Just want to give a massive shout-out to my friend Henri, who has just published his biography. Growing up as a Rwandan refugee in Burundi, he moved to Stone Mountain, Atlanta to attend college, then started a life in America. This is the heartfelt story of living with two cultures, and what ultimately drew him back to Africa. He's a fascinating guy and this book is a real page-turner.
Henri wrote this book to share his personal experience of the life he lived in the West, specifically in the United States. This book is about the misconceptions he had, the challenges he faced, and finally the rediscovery he experienced once back at home. If you are part of the African Diaspora living abroad or contemplating moving to the West, this book is for you. If you want to come home to Africa and need some inspiration, this book is for you. After seventeen years abroad and now five years back in East Africa, the road has not been easy, but what Henri found is peace of mind, a better quality of life, his true self and where he truly belongs. Over the course of Henri’s journey, you are going to hear anecdotes about failure, resilience, hope, and purpose. This is not a book comparing two worlds, but a personal journey of self-discovery and of the realization that we, as Africans, can build our own dreams at home.
My review from Amazon:
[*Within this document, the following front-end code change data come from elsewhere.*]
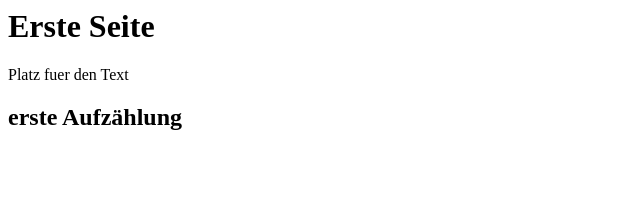
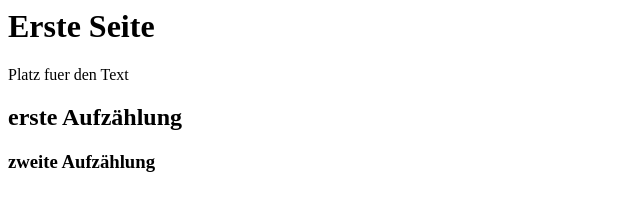
Before and after one commit to dreherrobert/Gittest, a plain HTML site: page index.html in a window 1280 px wide. Shown: the whole page, without its empty margins (0-640 px from the left). Drawn offline with Linux system fonts and the light colour scheme.

Commit message:
zweite Aufzaehlung

```diff
--- a/index.html
+++ b/index.html
@@ -6,5 +6,6 @@
     <body>
         <p>Platz fuer den Text</p>
         <h2>erste Aufzählung</h2>
+        <h3>zweite Aufzählung</h3>
     </body>
 </html>
```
This is a really interesting book. Living in Africa and working with refugee organisations, it's inescapable that many young people in economically developing countries believe that all of their problems could be fixed if they just made it to Europe or America. This is an incredibly honest, and at times very humorous, book written by a man who grew up as a refugee in Burundi and then spent around 18 years in America. It busts the myth that life in the West is easy, and it looks at the complex issues of social isolation and self-identity that come with a move of that magnitude. It also looks at the author's decision to return to Africa, and highlights the opportunities that are emerging in business and social enterprise on the continent. It's a really thought-provoking, heartfelt read.